Battery powered portable instruments are ruggedized for field testing. An inspector plugs the instrument into a station port and acquires the signal in a few seconds. He/she then moves to the next station and repeats the measurement.
Echograms show the position of reflectors as a function of distance from the inspection station in real time. The neighboring station provides a reference reflector for signal quality control. Wet insulation appears as a new reflector in the echograms with the amplitude of the reflection being indicative of the water volume.
Sensitivity and Inspection Range
Sensitivity depends on signal strength relative to background coherent noise.
Key factors in signal strength
- Water volume size and morphology
- Inspection range
- Type of insulation
Sources of background noise
- Non-optimal antenna design
- Presence of discontinuities in the waveguide
- Major dents in the cladding
Reflectivity from Wet Insulation
The strength of the reflection is quantified by the reflection coefficient R which is the ratio between the amplitudes of the reflected, SR, and incident, SI, signals. For wet insulation with a planar saturation front orthogonal to the incident signal, R is given by
Effect of saturation gradients
Saturation fronts are typically irregular and the transition from dry to wet insulation can be gradual leading to a saturation gradient. These effects can weaken the strength of the reflection even if the cross-sectional area remains the same. The weaker reflectivity is represented by the factor
The inhomogeneity of the saturation front is captured by the length scale , relative of the wavelength of the incident signal, . When , is independent of the shape of the saturation front with a lower bound of ~0.4. Our technology employs a wavelength that is about 4 times the insulation thickness, therefore the saturation front has a significant effect on reflectivity only when it extends over a scale greater than the insulation thickness.

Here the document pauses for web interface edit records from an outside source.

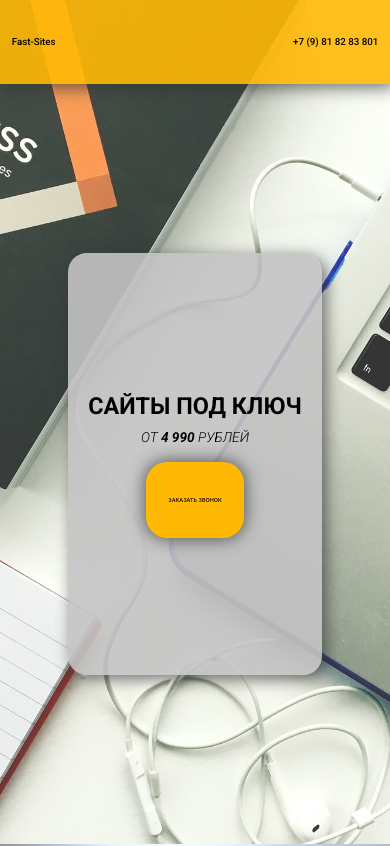
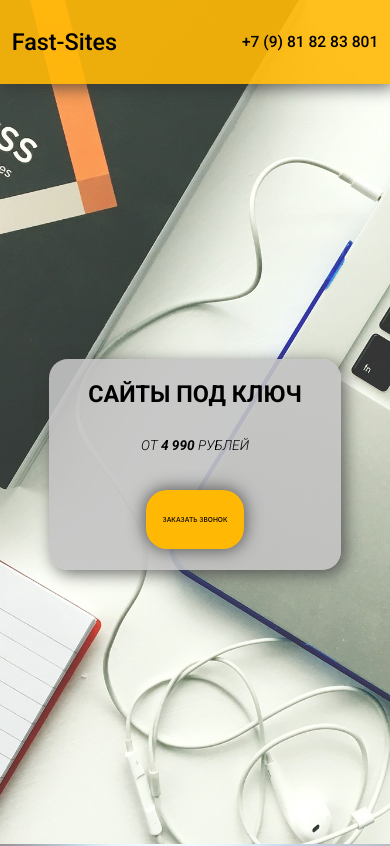
Before and after one commit to AlexCole999/fast-sites, a React (Create React App) app: page / in a window 390 px wide. Shown: the top 846 px of the page. Built offline with nearby package versions, Linux system fonts and the light colour scheme.

Commit message:
responsive 1024,540,375 for Screen1

```diff
--- a/src/components/Screen1/Contacts/Logo/Logo.css
+++ b/src/components/Screen1/Contacts/Logo/Logo.css
@@ -8,3 +8,23 @@ align-items: center;
 margin-left: 3%;
 line-height: 0px;
 }
+@media screen and (max-width:1024px) {
+  .Logo{
+    font-size: 4vw;
+  }
+}
+@media screen and (max-width:768px) {
+  .Logo{
+    font-size: 5vw;
+  }
+}
+@media screen and (max-width:540px) {
+  .Logo{
+    font-size: 6vw;
+  }
+}
+@media screen and (max-width:375px) {
+  .Logo{
+    font-size: 7vw;
+  }
+}
--- a/src/components/Screen1/Contacts/Phone/Phone.css
+++ b/src/components/Screen1/Contacts/Phone/Phone.css
@@ -7,3 +7,13 @@ align-items: center;
 margin-right: 3%;
 line-height: 0px;
 }
+@media screen and (max-width:1024px) {
+  .Phone{
+    font-size: 3vw;
+  }
+}
+@media screen and (max-width:768px) {
+  .Phone{
+    font-size: 4vw;
+  }
+}
--- a/src/components/Screen1/Premier/Premier.css
+++ b/src/components/Screen1/Premier/Premier.css
@@ -47,3 +47,31 @@
     background-color: rgb(255, 217, 0);
     transform: scale(1.1);
 }
+@media screen and (max-width:1024px) {
+  .Premier-content{
+      height: 40vh;
+  }
+  .Premier-content button{
+    font-size: 1.7vw;
+  }
+}
+@media screen and (max-width:768px) {
+  .Premier-content{
+      height: 35vh;
+  }
+  .Premier-content button{
+    height: 7vh;
+  }
+}
+@media screen and (max-width:540px) {
+  .Premier-content{
+      justify-content: space-evenly;
+      height: 25vh;
+      width: 75vw;
+  }
+}
+@media screen and (max-width:375px) {
+  .Logo{
+    font-size: 7vw;
+  }
+}
--- a/src/components/Screen2/BenefitsMenu/BenefitsElem/BenefitsElem.css
+++ b/src/components/Screen2/BenefitsMenu/BenefitsElem/BenefitsElem.css
@@ -35,8 +35,8 @@
 }
 @media screen and (max-width:540px) {
   .BenefitsElem {
-    width: 170px;
-    height: 210px;
+    width: 180px;
+    height: 190px;
   }
 }
 @media screen and (max-width:375px) {
```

The examples below show how the proposed technique is capable of detecting small volumes of water and characterize the dynamics of water capillary rise and seepage over a range of time scales.
Effect of Insulation Material

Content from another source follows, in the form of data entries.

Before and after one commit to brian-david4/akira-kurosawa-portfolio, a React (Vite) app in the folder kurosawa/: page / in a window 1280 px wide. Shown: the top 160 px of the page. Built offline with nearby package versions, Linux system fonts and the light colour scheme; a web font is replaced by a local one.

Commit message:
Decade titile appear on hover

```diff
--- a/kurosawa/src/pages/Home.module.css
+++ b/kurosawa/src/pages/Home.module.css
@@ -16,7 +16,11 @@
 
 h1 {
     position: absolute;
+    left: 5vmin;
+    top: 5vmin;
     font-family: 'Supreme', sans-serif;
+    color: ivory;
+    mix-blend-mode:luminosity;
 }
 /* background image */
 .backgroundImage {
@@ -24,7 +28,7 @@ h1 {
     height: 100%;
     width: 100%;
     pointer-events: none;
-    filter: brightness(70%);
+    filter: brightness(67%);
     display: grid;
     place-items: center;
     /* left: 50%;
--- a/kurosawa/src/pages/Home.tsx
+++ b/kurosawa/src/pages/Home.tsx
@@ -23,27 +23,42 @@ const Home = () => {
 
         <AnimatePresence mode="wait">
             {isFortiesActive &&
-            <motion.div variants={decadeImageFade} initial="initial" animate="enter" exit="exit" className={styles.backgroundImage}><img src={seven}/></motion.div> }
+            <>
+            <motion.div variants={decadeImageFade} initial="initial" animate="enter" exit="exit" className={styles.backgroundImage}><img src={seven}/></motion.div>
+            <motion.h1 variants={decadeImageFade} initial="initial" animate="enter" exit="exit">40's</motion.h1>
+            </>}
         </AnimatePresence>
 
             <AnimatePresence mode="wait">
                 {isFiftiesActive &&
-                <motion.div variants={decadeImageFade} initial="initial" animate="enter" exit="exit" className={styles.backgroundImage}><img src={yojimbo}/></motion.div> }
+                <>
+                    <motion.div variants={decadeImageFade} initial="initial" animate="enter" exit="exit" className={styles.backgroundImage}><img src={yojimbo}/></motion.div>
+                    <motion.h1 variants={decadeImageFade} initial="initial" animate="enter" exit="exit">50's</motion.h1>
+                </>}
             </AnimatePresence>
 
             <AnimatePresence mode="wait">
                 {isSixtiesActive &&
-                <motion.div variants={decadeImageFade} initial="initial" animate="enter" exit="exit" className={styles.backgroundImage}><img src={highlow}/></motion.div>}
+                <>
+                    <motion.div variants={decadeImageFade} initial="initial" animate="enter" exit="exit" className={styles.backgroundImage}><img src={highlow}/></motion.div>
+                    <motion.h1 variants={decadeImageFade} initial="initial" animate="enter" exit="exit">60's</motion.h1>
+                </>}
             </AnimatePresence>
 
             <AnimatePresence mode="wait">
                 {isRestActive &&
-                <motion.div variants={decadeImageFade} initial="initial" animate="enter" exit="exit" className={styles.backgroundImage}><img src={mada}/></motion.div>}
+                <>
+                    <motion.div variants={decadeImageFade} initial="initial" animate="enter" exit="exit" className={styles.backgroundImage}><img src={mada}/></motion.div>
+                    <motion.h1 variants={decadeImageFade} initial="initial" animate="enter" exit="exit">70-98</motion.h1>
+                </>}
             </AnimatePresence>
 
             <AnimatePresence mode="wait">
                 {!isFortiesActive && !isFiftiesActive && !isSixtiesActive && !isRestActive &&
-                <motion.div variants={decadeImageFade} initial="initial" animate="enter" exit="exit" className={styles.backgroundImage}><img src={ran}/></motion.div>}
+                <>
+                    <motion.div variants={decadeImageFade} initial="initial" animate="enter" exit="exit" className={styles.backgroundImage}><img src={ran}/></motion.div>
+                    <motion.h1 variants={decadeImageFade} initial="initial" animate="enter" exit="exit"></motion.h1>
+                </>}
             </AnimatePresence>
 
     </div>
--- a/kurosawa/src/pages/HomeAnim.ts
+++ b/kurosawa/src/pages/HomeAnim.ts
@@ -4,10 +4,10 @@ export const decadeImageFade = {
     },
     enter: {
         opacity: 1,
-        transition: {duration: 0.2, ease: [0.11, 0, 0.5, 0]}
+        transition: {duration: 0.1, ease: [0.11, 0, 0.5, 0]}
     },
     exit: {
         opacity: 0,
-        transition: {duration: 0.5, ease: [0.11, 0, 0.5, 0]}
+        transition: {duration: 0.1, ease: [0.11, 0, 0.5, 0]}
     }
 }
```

Signal amplitude decays with propagation distance due to energy loss inside the insulation. The decay is characterized by the pulse-echo attenuation coefficient which depends on the type of insulation material. Since the signal decay should not exceed 40dB, the maximum inspection range, L, can be obtained as
- Guided microwave technology is a cost-effective solution for the detection of water in the thermal insulation of pipelines
- The technique provides rapid, full-volume, inspection of the insulation annulus
- Most types of insulation materials are essentially transparent to microwave thus ensuring long inspection range
- Long-range inspection capability is also possible in the presence of pipe supports and bends
- Highly sensitive to small water volumes down to 5% of insulation annulus cross-sectional area
Additional information about the technology can be found in:
- S.M. Vejjavarapu and F. Simonetti. An experimental model for guided microwave backscattering from wet insulation in pipelines, J. Nondestructive Evaluation, 33, 583-596, 2014.
- R. E. Jones, F. Simonetti, M.J.S. Lowe, I.P. Bradley. The effect of Bends on the long-range microwave inspection of thermally insulated pipelines for the detection of water J. Nondestructive Evaluation, 31, 117-127, 2012.
- R. E. Jones, F. Simonetti, M.J.S. Lowe, I.P. Bradley. Use of microwaves for the detection of water as a cause of corrosion under insulation J. Nondestructive Evaluation, 31, 65-76, 2012.